I'm expanding my carbon star list beyond the Astronomical League list.
I found a thread on CN where Bill Paolini provided a very nice list of carbons.
There are stars on the list that I have no idea of their catalog to be able to look them up.
I've tried punching in the coordinates in SSpro but have not had luck with that route either.
Maybe there's a site where I can reverse-lookup using coordinates and it tells me the star?
Here's some examples of the star IDs in the list. Fairly certain they're not HR, HD or HIP either.
C* 2138 (fairly certain the C* is not part of the ID# but can't figure it out)
Thoughts or suggestions much appreciated, I really want to see some of these!
Some have beaten me to this, SIMBAD ID search is the best route, and although your result page may have a different title than the name you put in, that is because it allows a large number of cross identifications as well. Most of the above will likely work. The important bit to you is the C* bit, which I will mention last.
2MASS is a near infrared allsky catalogue
GSC is the Guide Star Catalogue. Incidentally Tycho identifiers use the same system, except with an added number on the end often to show whether stars are single or not. For example this star will be TYC 04046-00813-1 . Sometimes things will work without the -1 at the end for TYCHO searches (eg software), or without preceeding zeroes. Sometimes not.
CD and CpD are Durchmusterungs. Look that word up in wikipedia. CD is Cordoba (Argentina) CpD is Cape Photographic (South Africa), once upon a time you only had these to get down to magnitude 9. You will have likely heard of BD for the common most Durchmusterun, these are southern hemisphere extensions. The first one I think may have been SD, which took things just a bit more south than BD, at least I don't think it is called SBD, which would be unfortunate.
VES looks likely to be a red star list. I'm wrong. If you look at SIMBAD one link is to a 'nomenclature dictionary' and it says several but the likely one is Vatican Emission Star, which is a bit of a surprise for a carbon star.
C* is actually SIMBAD specific shorthand for carbon star, unique to simbad, someone has just copied it.
However, the number will be the number in the CGCS, which stands for Cool Galactic Carbon Star (interpret the word 'cool' however you wish). The last edition was the second edition, or possibly the third?, and it too evolved from an earlier carbon star list. In the past certain professional astronomers with a specialisation used to make compilation catalogues of specific types of objects by wading through the literature, and then people would notifiy them directly on new discoveries or they'd see them in new papers from targetted spectroscopic surveys or something and they would grow in size.
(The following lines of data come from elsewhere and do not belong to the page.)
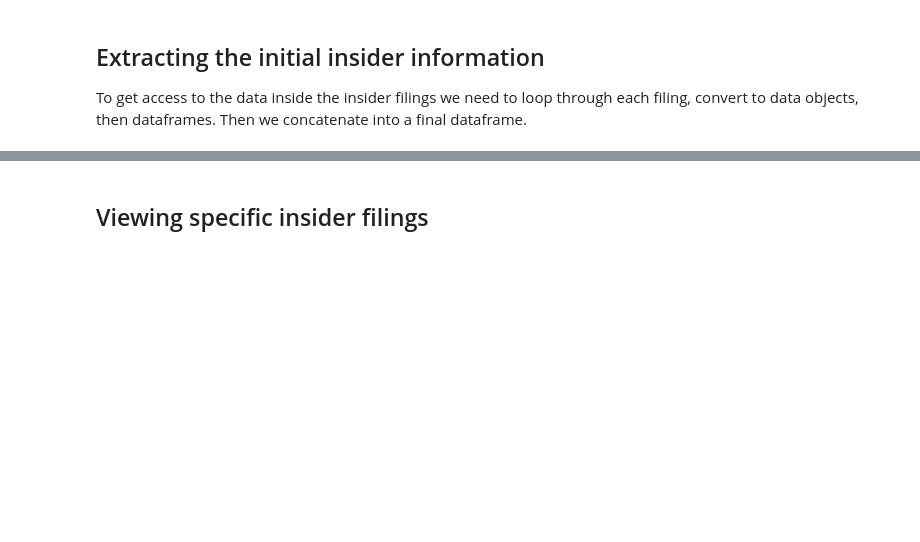
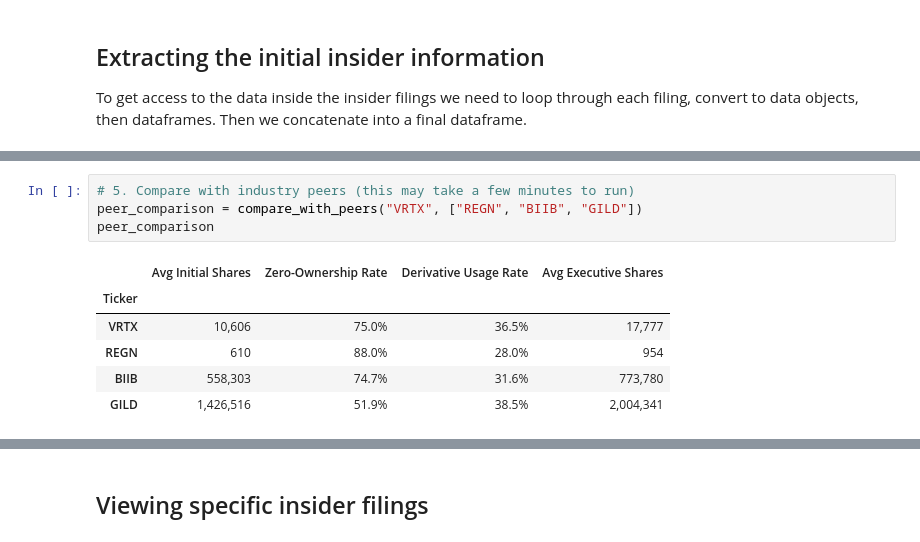
Before and after one commit to dgunning/edgartools, a Jupyter notebook: notebooks/Initial-Insider-Transactions.ipynb, the cells around one changed output, grey strips where cells are left out. Cells and saved outputs as stored; diff of their text form; blank space fills up the shorter version.

```diff
--- a/notebooks/Initial-Insider-Transactions.ipynb
+++ b/notebooks/Initial-Insider-Transactions.ipynb
@@ -147 +600,12 @@ insider_data
+# %%
+# 5. Compare with industry peers (this may take a few minutes to run)
+peer_comparison = compare_with_peers("VRTX", ["REGN", "BIIB", "GILD"])
+peer_comparison
+# %% [output]
+|  | Avg Initial Shares | Zero-Ownership Rate | Derivative Usage Rate | Avg Executive Shares |
+| Ticker |  |  |  |  |
+| VRTX | 10,606 | 75.0% | 36.5% | 17,777 |
+| REGN | 610 | 88.0% | 28.0% | 954 |
+| BIIB | 558,303 | 74.7% | 31.6% | 773,780 |
+| GILD | 1,426,516 | 51.9% | 38.5% | 2,004,341 |
 # %%
```
Also changed, not shown: parts of 23 cells of this notebook.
Most of these people have retired now and such catalogues are rarely udpated, but their data is still as valid today, especially in the magnitude ranges most amateurs will be able to achieve.
If you see something like C* 1234 then it will be CGCS 1234.
The full catalogue is available via VizieR, here is the direct link to the third edition (not all numbering stays the same in all editions) :-
if you clicked the all columns tickbox at bottom and typed in 2138 in the box with CGCS to the left of it you will get all the CGCS catalogue data available for that star.
Coordinates are a bit out of date, but you can use 2MASS for that. It didn't work because the 2MASS identifier excludes the decimal point. You have to add them. 2MASS identifiers use 1 decimal place for declination and 2 decimal places for RA.
J06365403+0305233 = RA 06h 36m 54.03s +03d 05' 23.3" in sexagesimal to J2000. In SIMBAD you have to use spaces, so that would be 06 36 54.03 +03 05 23.3 in the coordinate box. Use whatever your software prefers.
Finally, Guide by projectpluto has a system for showing carbon stars from this catalogue with little red x marks and the number in red, do a webearch on carbon stars and guide and projectpluto. I would be surprised if similar is not available in other software.